The soul is now satisfied, because the man has professed his faith in the sun god. It promises, therefore, not to desert him. "Your body will lie in the earth," it says, "but I will keep you company when you are given rest. Let us remain beside one another."

It is possible that this composition was intended to make converts for the sun cult. The man appears to dread the judgment before Osiris, the King of the Dead, who reckons up the sins committed by men in this world. His soul approves of his faith in Ra, of giving offerings in the temples, and of becoming a "learned man"--one who has acquired knowledge of the magic formulæ which enables him to enter the sun bark. This soul appears to be the man's Conscience. It is difficult to grasp the Egyptian ideas regarding the soul which enters Paradise, the soul which hovers over the mummy, and the conscious

p. 246

life of the body in the tomb. These were as vague as they appear to have been varied.
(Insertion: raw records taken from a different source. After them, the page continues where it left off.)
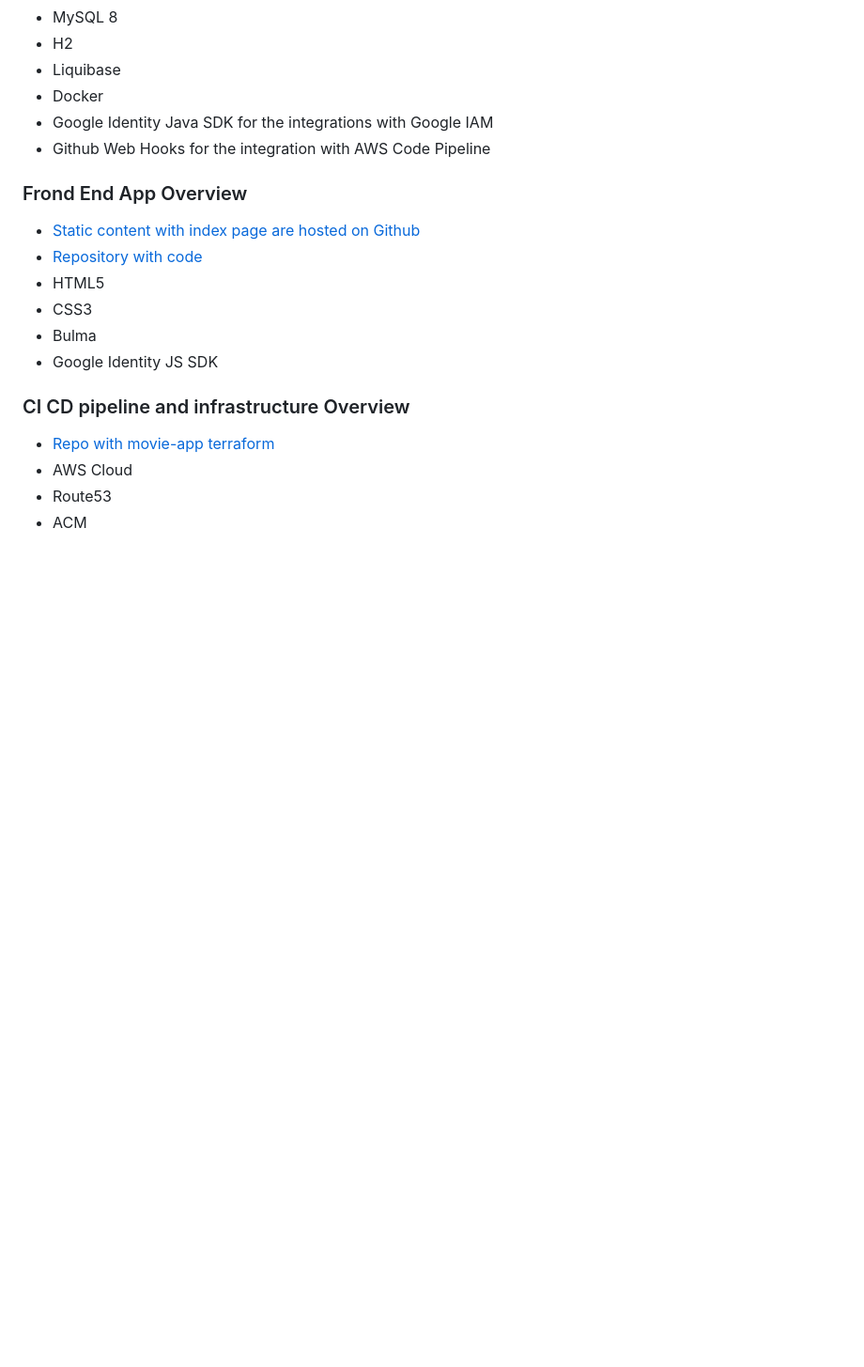
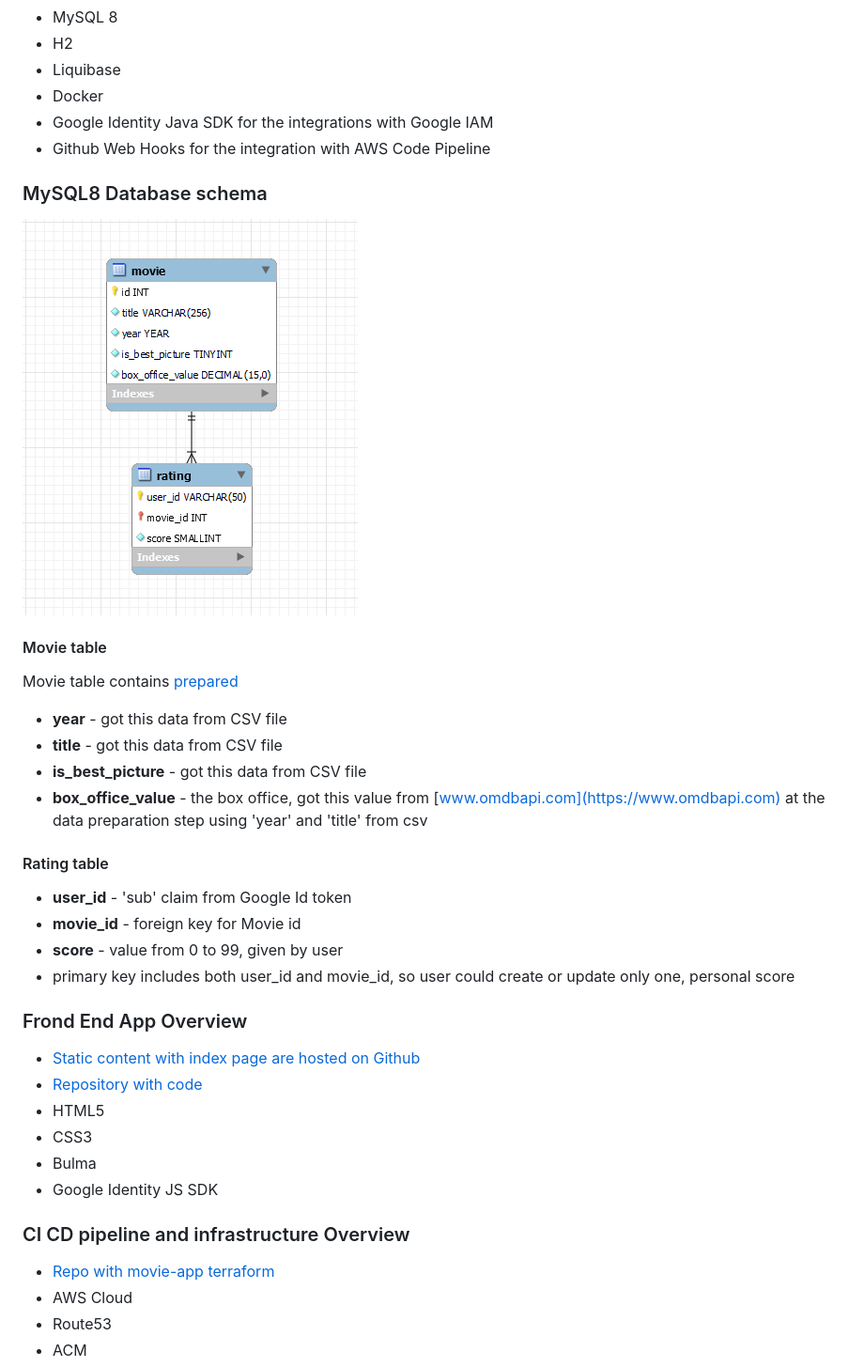
Before and after one commit to Pivopil/movie-app, a Markdown page: readme/solution.md, the part around the change. Shown: that part at 94% size. Drawn GitHub-style; pictures changed too: readme/db.png (added); blank space fills up the shorter version.

Commit message:
feat: Added db models description

```diff
--- a/readme/solution.md
+++ b/readme/solution.md
@@ -45,6 +45,25 @@ curl 'https://springbootapp.ecs.awsdevbot.com/api/movies/search/findAllByTitle?t
 - Google Identity Java SDK for the integrations with Google IAM
 - Github Web Hooks for the integration with AWS Code Pipeline
 
+### MySQL8 Database schema
+
+![db.png](db.png)
+
+#### Movie table
+
+Movie table contains [prepared](https://github.com/Pivopil/movie-app/tree/main/data_loader)
+- **year** - got this data from CSV file
+- **title** - got this data from CSV file
+- **is_best_picture** - got this data from CSV file
+- **box_office_value** - the box office, got this value from [www.omdbapi.com](https://www.omdbapi.com) at the data preparation step using 'year' and 'title' from csv
+
+#### Rating table
+
+- **user_id** - 'sub' claim from Google Id token
+- **movie_id** - foreign key for Movie id
+- **score** - value from 0 to 99, given by user
+- primary key includes both user_id and movie_id, so user could create or update only one, personal score
+
 ### Frond End App Overview
 - [Static content with index page are hosted on Github](https://pivopil.github.io/)
 - [Repository with code](https://github.com/Pivopil/pivopil.github.io)
```
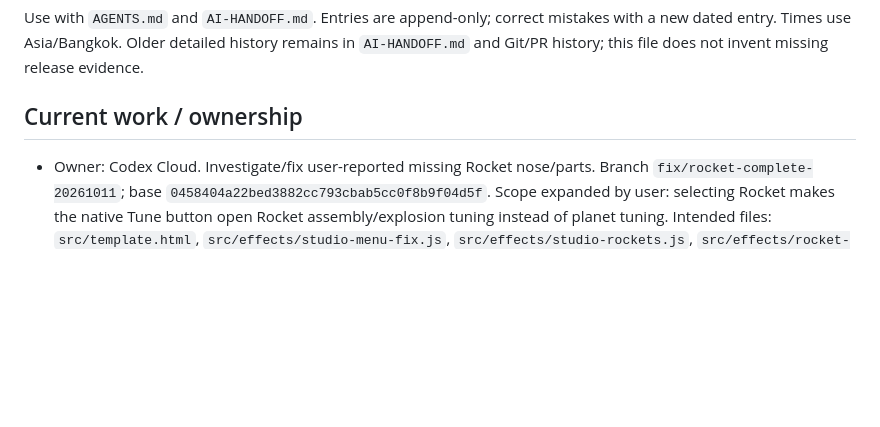
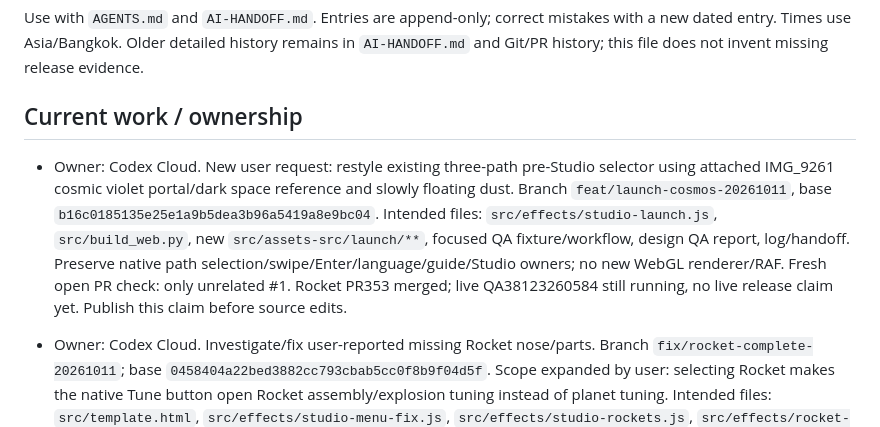
Before and after one commit to icelolan-ai/planet2, a Markdown page: docs/AI-WORK-LOG.md, the part around the change. GitHub-like rendering; blank space fills up the shorter version.

Commit message:
docs: claim native cosmic launch menu redesign

```diff
--- a/docs/AI-WORK-LOG.md
+++ b/docs/AI-WORK-LOG.md
@@ -3,6 +3,8 @@
 Use with `AGENTS.md` and `AI-HANDOFF.md`. Entries are append-only; correct mistakes with a new dated entry. Times use Asia/Bangkok. Older detailed history remains in `AI-HANDOFF.md` and Git/PR history; this file does not invent missing release evidence.
 
 ## Current work / ownership
+
+- Owner: Codex Cloud. New user request: restyle existing three-path pre-Studio selector using attached IMG_9261 cosmic violet portal/dark space reference and slowly floating dust. Branch `feat/launch-cosmos-20261011`, base `b16c0185135e25e1a9b5dea3b96a5419a8e9bc04`. Intended files: `src/effects/studio-launch.js`, `src/build_web.py`, new `src/assets-src/launch/**`, focused QA fixture/workflow, design QA report, log/handoff. Preserve native path selection/swipe/Enter/language/guide/Studio owners; no new WebGL renderer/RAF. Fresh open PR check: only unrelated #1. Rocket PR353 merged; live QA38123260584 still running, no live release claim yet. Publish this claim before source edits.
 
 - Owner: Codex Cloud. Investigate/fix user-reported missing Rocket nose/parts. Branch `fix/rocket-complete-20261011`; base `0458404a22bed3882cc793cbab5cc0f8b9f04d5f`. Scope expanded by user: selecting Rocket makes the native Tune button open Rocket assembly/explosion tuning instead of planet tuning. Intended files: `src/template.html`, `src/effects/studio-menu-fix.js`, `src/effects/studio-rockets.js`, `src/effects/rocket-model.js` if necessary, `docs/qa/studio-rockets-ui.cjs`, `.github/workflows/rocket-qa.yml`, log/handoff; source assets only if evidence requires it. Main/PR/CI/current ownership checked fresh; no overlapping open Rocket work. Claim before product edits.
 
```
Also changed, not shown: docs/AI-HANDOFF.md (+4 -0 lines).
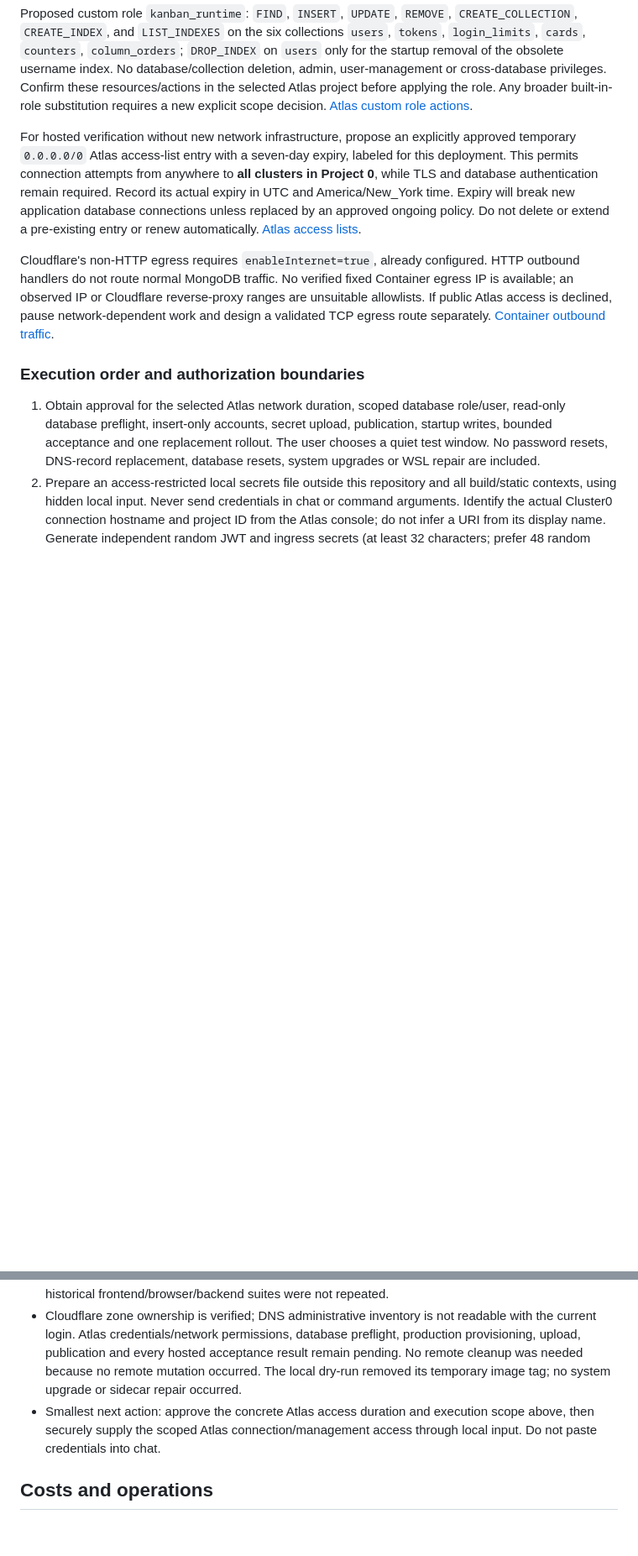
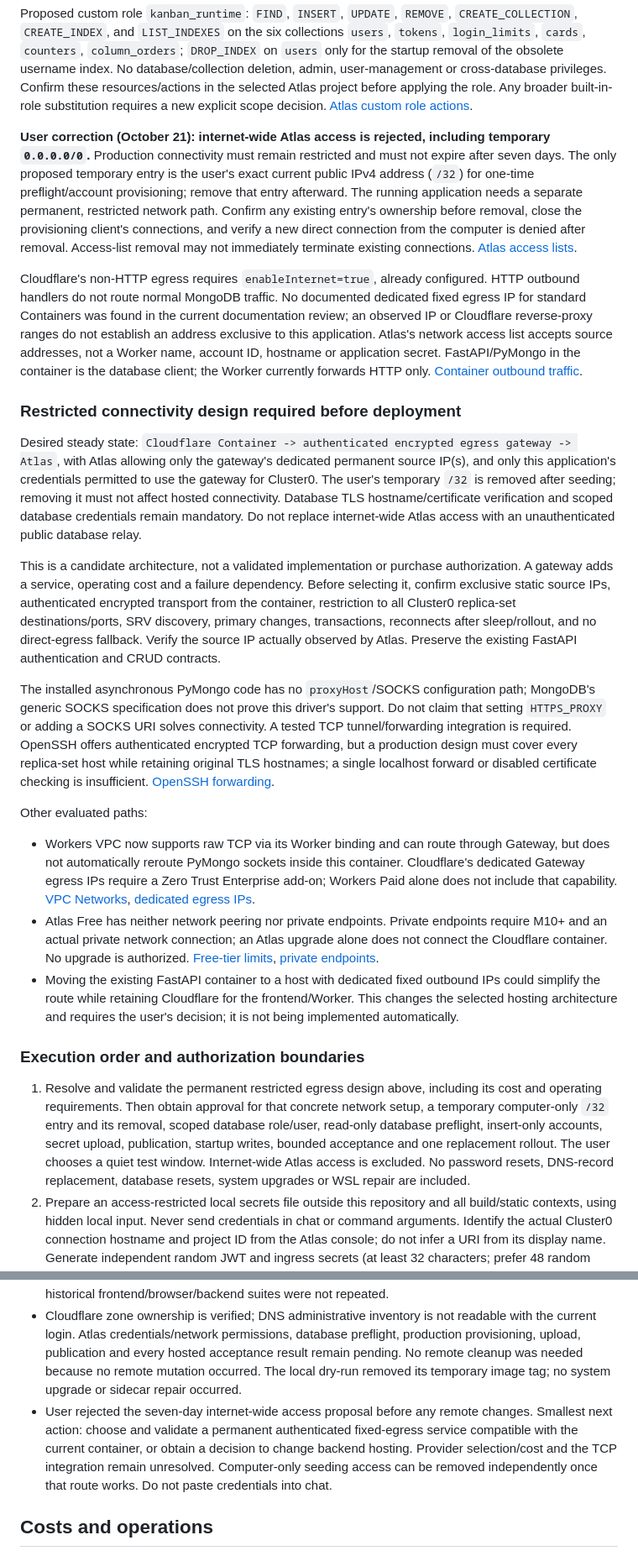
Before and after one commit to snkbeak/kanban, a Markdown page: .agent/05-cloudflare-deployment.md, 2 parts joined by grey strips. Shown at 84% size. Rendered like a GitHub page; blank space fills up the shorter version.

Commit message:
Require permanent restricted Atlas connectivity

```diff
--- a/.agent/05-cloudflare-deployment.md
+++ b/.agent/05-cloudflare-deployment.md
@@ -100,13 +100,27 @@ Use the existing Cluster0; no cluster creation, tier upgrade, private endpoint o
 
 Proposed custom role `kanban_runtime`: `FIND`, `INSERT`, `UPDATE`, `REMOVE`, `CREATE_COLLECTION`, `CREATE_INDEX`, and `LIST_INDEXES` on the six collections `users`, `tokens`, `login_limits`, `cards`, `counters`, `column_orders`; `DROP_INDEX` on `users` only for the startup removal of the obsolete username index. No database/collection deletion, admin, user-management or cross-database privileges. Confirm these resources/actions in the selected Atlas project before applying the role. Any broader built-in-role substitution requires a new explicit scope decision. [Atlas custom role actions](https://www.mongodb.com/docs/atlas/reference/custom-role-actions/).
 
-For hosted verification without new network infrastructure, propose an explicitly approved temporary `0.0.0.0/0` Atlas access-list entry with a seven-day expiry, labeled for this deployment. This permits connection attempts from anywhere to **all clusters in Project 0**, while TLS and database authentication remain required. Record its actual expiry in UTC and America/New_York time. Expiry will break new application database connections unless replaced by an approved ongoing policy. Do not delete or extend a pre-existing entry or renew automatically. [Atlas access lists](https://www.mongodb.com/docs/atlas/security/ip-access-list/).
+**User correction (October 21): internet-wide Atlas access is rejected, including temporary `0.0.0.0/0`.** Production connectivity must remain restricted and must not expire after seven days. The only proposed temporary entry is the user's exact current public IPv4 address (`/32`) for one-time preflight/account provisioning; remove that entry afterward. The running application needs a separate permanent, restricted network path. Confirm any existing entry's ownership before removal, close the provisioning client's connections, and verify a new direct connection from the computer is denied after removal. Access-list removal may not immediately terminate existing connections. [Atlas access lists](https://www.mongodb.com/docs/atlas/security/ip-access-list/).
 
-Cloudflare's non-HTTP egress requires `enableInternet=true`, already configured. HTTP outbound handlers do not route normal MongoDB traffic. No verified fixed Container egress IP is available; an observed IP or Cloudflare reverse-proxy ranges are unsuitable allowlists. If public Atlas access is declined, pause network-dependent work and design a validated TCP egress route separately. [Container outbound traffic](https://developers.cloudflare.com/containers/configuration/outbound-traffic/).
+Cloudflare's non-HTTP egress requires `enableInternet=true`, already configured. HTTP outbound handlers do not route normal MongoDB traffic. No documented dedicated fixed egress IP for standard Containers was found in the current documentation review; an observed IP or Cloudflare reverse-proxy ranges do not establish an address exclusive to this application. Atlas's network access list accepts source addresses, not a Worker name, account ID, hostname or application secret. FastAPI/PyMongo in the container is the database client; the Worker currently forwards HTTP only. [Container outbound traffic](https://developers.cloudflare.com/containers/configuration/outbound-traffic/).
+
+### Restricted connectivity design required before deployment
+
+Desired steady state: `Cloudflare Container -> authenticated encrypted egress gateway -> Atlas`, with Atlas allowing only the gateway's dedicated permanent source IP(s), and only this application's credentials permitted to use the gateway for Cluster0. The user's temporary `/32` is removed after seeding; removing it must not affect hosted connectivity. Database TLS hostname/certificate verification and scoped database credentials remain mandatory. Do not replace internet-wide Atlas access with an unauthenticated public database relay.
+
+This is a candidate architecture, not a validated implementation or purchase authorization. A gateway adds a service, operating cost and a failure dependency. Before selecting it, confirm exclusive static source IPs, authenticated encrypted transport from the container, restriction to all Cluster0 replica-set destinations/ports, SRV discovery, primary changes, transactions, reconnects after sleep/rollout, and no direct-egress fallback. Verify the source IP actually observed by Atlas. Preserve the existing FastAPI authentication and CRUD contracts.
+
+The installed asynchronous PyMongo code has no `proxyHost`/SOCKS configuration path; MongoDB's generic SOCKS specification does not prove this driver's support. Do not claim that setting `HTTPS_PROXY` or adding a SOCKS URI solves connectivity. A tested TCP tunnel/forwarding integration is required. OpenSSH offers authenticated encrypted TCP forwarding, but a production design must cover every replica-set host while retaining original TLS hostnames; a single localhost forward or disabled certificate checking is insufficient. [OpenSSH forwarding](https://man.openbsd.org/ssh).
+
+Other evaluated paths:
+
+- Workers VPC now supports raw TCP via its Worker binding and can route through Gateway, but does not automatically reroute PyMongo sockets inside this container. Cloudflare's dedicated Gateway egress IPs require a Zero Trust Enterprise add-on; Workers Paid alone does not include that capability. [VPC Networks](https://developers.cloudflare.com/workers-vpc/configuration/vpc-networks/), [dedicated egress IPs](https://developers.cloudflare.com/cloudflare-one/traffic-controls/egress-policies/dedicated-egress-ips/).
+- Atlas Free has neither network peering nor private endpoints. Private endpoints require M10+ and an actual private network connection; an Atlas upgrade alone does not connect the Cloudflare container. No upgrade is authorized. [Free-tier limits](https://www.mongodb.com/docs/atlas/reference/free-shared-limitations/), [private endpoints](https://www.mongodb.com/docs/atlas/security-private-endpoint/).
+- Moving the existing FastAPI container to a host with dedicated fixed outbound IPs could simplify the route while retaining Cloudflare for the frontend/Worker. This changes the selected hosting architecture and requires the user's decision; it is not being implemented automatically.
 
 ### Execution order and authorization boundaries
 
-1. Obtain approval for the selected Atlas network duration, scoped database role/user, read-only database preflight, insert-only accounts, secret upload, publication, startup writes, bounded acceptance and one replacement rollout. The user chooses a quiet test window. No password resets, DNS-record replacement, database resets, system upgrades or WSL repair are included.
+1. Resolve and validate the permanent restricted egress design above, including its cost and operating requirements. Then obtain approval for that concrete network setup, a temporary computer-only `/32` entry and its removal, scoped database role/user, read-only database preflight, insert-only accounts, secret upload, publication, startup writes, bounded acceptance and one replacement rollout. The user chooses a quiet test window. Internet-wide Atlas access is excluded. No password resets, DNS-record replacement, database resets, system upgrades or WSL repair are included.
 2. Prepare an access-restricted local secrets file outside this repository and all build/static contexts, using hidden local input. Never send credentials in chat or command arguments. Identify the actual Cluster0 connection hostname and project ID from the Atlas console; do not infer a URI from its display name. Generate independent random JWT and ingress secrets (at least 32 characters; prefer 48 random bytes). Preserve any existing JWT secret if previous sessions are discovered. Save durable copies in the approved password manager, then remove the temporary upload copy after deployment. Verify only key presence/lengths, never values. First upload needs `MONGO_URL`, `JWT_SECRET`, `PROXY_SECRET`; no secret file exists from this preparation.
 3. Apply only the approved Atlas entries and role/user, recording IDs/expiry without credentials. With the explicitly selected database, perform read-only preflight without importing/starting FastAPI: inspect topology and collection/index metadata, query approved canonical usernames with inclusion projection `{_id: 1}`, and check legacy-field existence without retrieving hashes/tokens/documents. If data unexpectedly exists, stop for schema/index/backup review. FastAPI startup is not a read-only preflight: it creates indexes, initializes counters/order metadata and may remove the obsolete users index.
 4. Report absent/existing account names. Skip existing accounts. For each approved absent name, run `.venv/Scripts/python.exe -m app.provision_user --database kanban_prod <username>` from `backend/` in a secure interactive terminal. It reads URI/password without echo, confirms the password, performs a single majority-acknowledged Argon2id insert, disables write retries and refuses duplicates. It does not touch sessions. On an uncertain result, check existence privately before retrying. `app.create_user` remains a reset command and must not be substituted.
@@ -135,7 +149,7 @@ Existing smoke harnesses seed disposable databases and delete their resources, t
 - Eight focused provisioning tests passed without MongoDB access; Ruff lint/format passed. The initial run had seven passes plus a pytest cache warning and one lint issue, corrected before the final eight-test run with cache disabled.
 - Wrangler 4.151.2 deployment dry-run passed with required secrets declared: Worker bundle, 14 existing static files and Windows Docker image build. It published nothing. The account pin was added after this dry-run and matches the authenticated active-zone read. No frontend source changed; historical frontend/browser/backend suites were not repeated.
 - Cloudflare zone ownership is verified; DNS administrative inventory is not readable with the current login. Atlas credentials/network permissions, database preflight, production provisioning, upload, publication and every hosted acceptance result remain pending. No remote cleanup was needed because no remote mutation occurred. The local dry-run removed its temporary image tag; no system upgrade or sidecar repair occurred.
-- Smallest next action: approve the concrete Atlas access duration and execution scope above, then securely supply the scoped Atlas connection/management access through local input. Do not paste credentials into chat.
+- User rejected the seven-day internet-wide access proposal before any remote changes. Smallest next action: choose and validate a permanent authenticated fixed-egress service compatible with the current container, or obtain a decision to change backend hosting. Provider selection/cost and the TCP integration remain unresolved. Computer-only seeding access can be removed independently once that route works. Do not paste credentials into chat.
 
 ## Costs and operations
 
```
Also changed, not shown: other parts of .agent/05-cloudflare-deployment.md (+1 -1 lines), .agent/next-steps.md (+1 -1 lines).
One of the most popular Egyptian poems is called "The Lay of the Harper". It was chanted at the banquets given by wealthy men. "Ere the company rises," wrote Herodotus, "a small coffin which contains a perfect model of the human body is carried round, and is shown to each guest in rotation. He who bears it exclaims: 'Look at this figure. . . . After death you will be like it. Drink, therefore, and be merry.'" The "lay" in its earliest form was of great antiquity. Probably a real mummy was originally hauled through the banquet hall.


'Tis well with this good prince; his day is done,
His happy fate fulfilled. . . . So one goes forth
While others, as in days of old, remain.
The old kings slumber in their pyramids,
Likewise the noble and the learned, but some
Who builded tombs have now no place of rest,
Although their deeds were great. . . .
Lo! I have heard The words Imhotep and Hordadaf spake--
Their maxims men repeat. . . . Where are their tombs?--
Long fallen . . . e'en their places are unknown,
And they are now as though they ne'er had been.

No soul comes back to tell us how he fares--
To soothe and comfort us ere we depart
Whither he went betimes. . . . But let our minds
Forget of this and dwell on better things. . . .
Revel in pleasure while your life endures
And deck your head with myrrh. Be richly clad
In white and perfumed linen; like the gods
Anointed be; and never weary grow
In eager quest of what your heart desires--
Do as it prompts you . . . until that sad day

p. 247

Of lamentation comes, when hearts at rest
Hear not the cry of mourners at the tomb,
Which have no meaning to the silent dead.
Then celebrate this festal time, nor pause--
For no man takes his riches to the grave;
Yea, none returns again when he goes hence.



234:1 Newberry and Garstang, and Petrie.

236:1 Herodotus says: "Those who live near Thebes, and the Lake Mœris, hold the crocodile in religious veneration. . . . Those who live in or near Elephantine make the beasts an article of food."

236:2 This is of special interest, because Hittite gods appear upon the backs of animals.

237:1 The god was not feared. It had been propitiated and became the friend of man.

238:1 When the Nile rises it runs, for a period, green and foul, after running red with clay. The crocodile may have been associated with the green water also.

239:1 The Maltese cross is believed to be of Elamite origin. It is first met with in Babylon on seals of the Kassite period. It appears on the neolithic pottery of Susa.

239:2 Newberry and Garstang.

Next: Chapter XIX: The Island of Enchantment